● Dataset content:

..............................

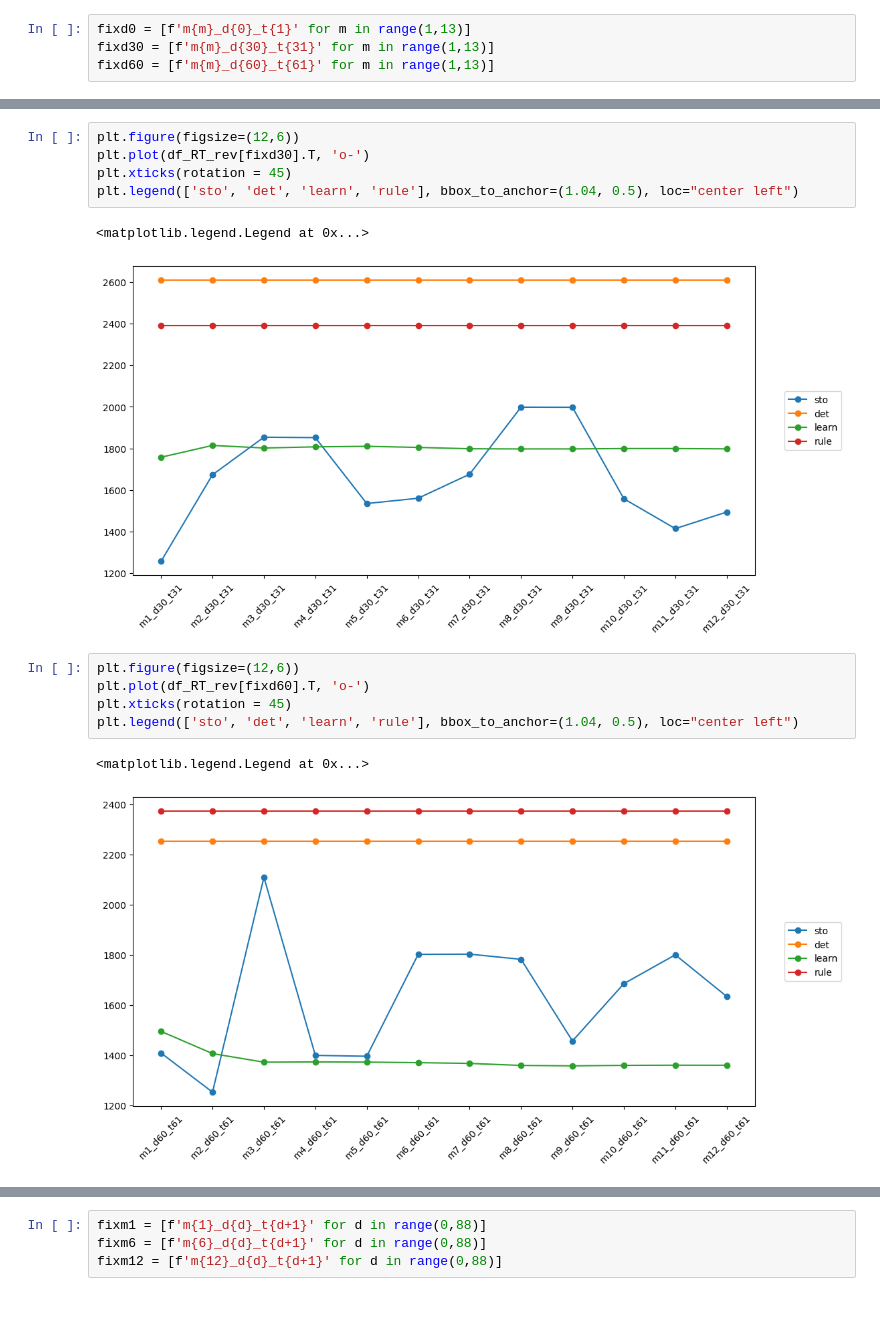
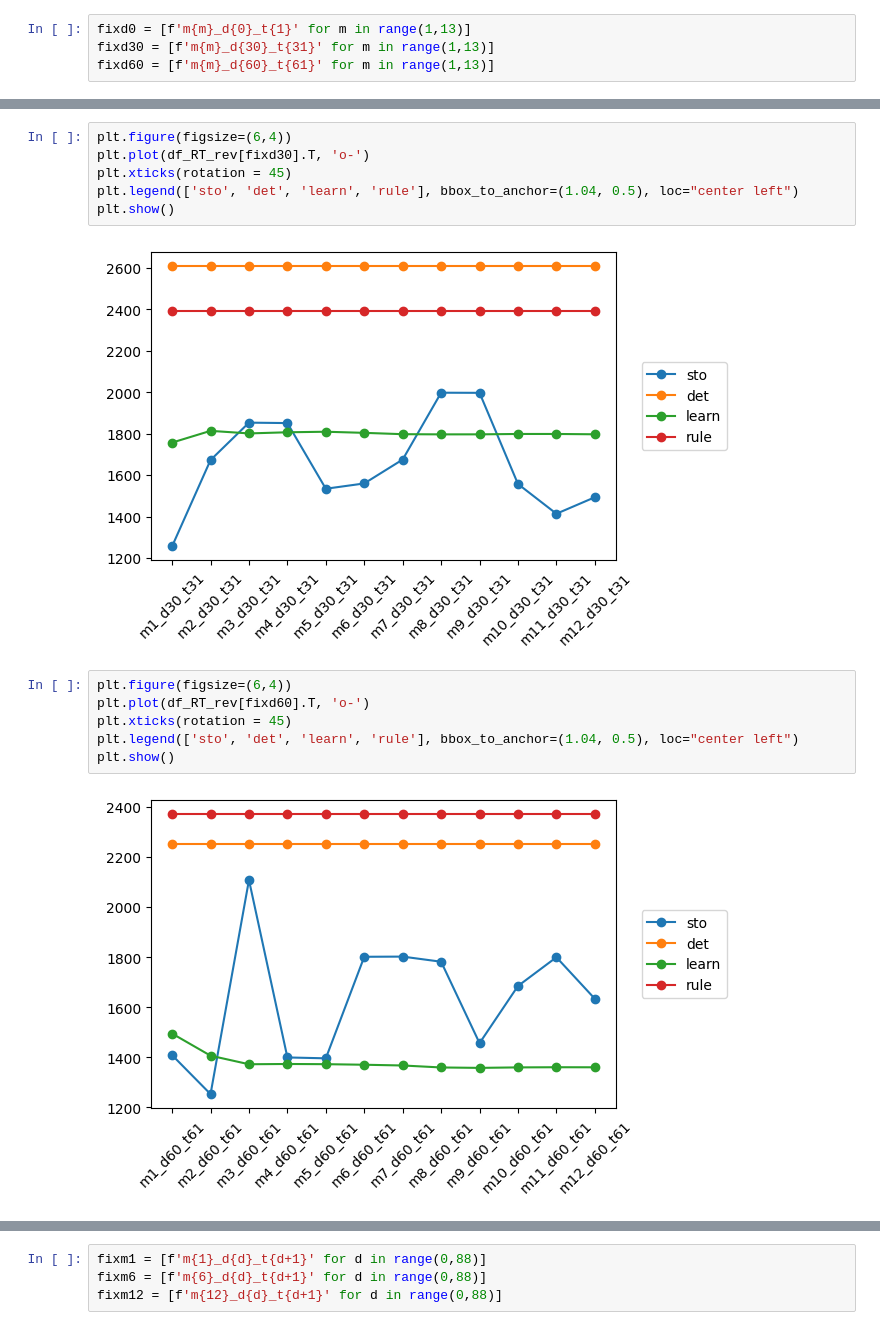
Before and after one commit to junesooshin/lightenup, a Jupyter notebook: Model and Result Examination/Model Comparison.ipynb, the cells around one changed output, grey strips where cells are left out. Drawn from its saved outputs; the diff is of its cells as text.

```diff
--- a/Model and Result Examination/Model Comparison.ipynb
+++ b/Model and Result Examination/Model Comparison.ipynb
@@ -53,16 +43,16 @@ plt.legend(['sto', 'det', 'learn', 'rule'], bbox_to_anchor=(1.04, 0.5), loc="cen
 # %%
-plt.figure(figsize=(12,6))
+plt.figure(figsize=(6,4))
 plt.plot(df_RT_rev[fixd30].T, 'o-')
 plt.xticks(rotation = 45)
 plt.legend(['sto', 'det', 'learn', 'rule'], bbox_to_anchor=(1.04, 0.5), loc="center left")
+plt.show()
 # %% [output]
-<matplotlib.legend.Legend at 0x...>
-[figure, old version]
+[figure, new version]
 # %%
-plt.figure(figsize=(12,6))
+plt.figure(figsize=(6,4))
 plt.plot(df_RT_rev[fixd60].T, 'o-')
 plt.xticks(rotation = 45)
 plt.legend(['sto', 'det', 'learn', 'rule'], bbox_to_anchor=(1.04, 0.5), loc="center left")
+plt.show()
 # %% [output]
-<matplotlib.legend.Legend at 0x...>
-[figure, old version]
+[figure, new version]
```
Also changed, not shown: parts of 36 cells of this notebook, 5 other files.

..............................

● Your assignment:
Could you return each entry word for word, with the images omitted?

● Answer space:
Before and after one commit to junesooshin/lightenup, a Jupyter notebook: Model and Result Examination/Model Comparison.ipynb, the cells around one changed output, grey strips where cells are left out. Drawn from its saved outputs; the diff is of its cells as text.

```diff
--- a/Model and Result Examination/Model Comparison.ipynb
+++ b/Model and Result Examination/Model Comparison.ipynb
@@ -53,16 +43,16 @@ plt.legend(['sto', 'det', 'learn', 'rule'], bbox_to_anchor=(1.04, 0.5), loc="cen
 # %%
-plt.figure(figsize=(12,6))
+plt.figure(figsize=(6,4))
 plt.plot(df_RT_rev[fixd30].T, 'o-')
 plt.xticks(rotation = 45)
 plt.legend(['sto', 'det', 'learn', 'rule'], bbox_to_anchor=(1.04, 0.5), loc="center left")
+plt.show()
 # %% [output]
-<matplotlib.legend.Legend at 0x...>
-[figure, old version]
+[figure, new version]
 # %%
-plt.figure(figsize=(12,6))
+plt.figure(figsize=(6,4))
 plt.plot(df_RT_rev[fixd60].T, 'o-')
 plt.xticks(rotation = 45)
 plt.legend(['sto', 'det', 'learn', 'rule'], bbox_to_anchor=(1.04, 0.5), loc="center left")
+plt.show()
 # %% [output]
-<matplotlib.legend.Legend at 0x...>
-[figure, old version]
+[figure, new version]
```
Also changed, not shown: parts of 36 cells of this notebook, 5 other files.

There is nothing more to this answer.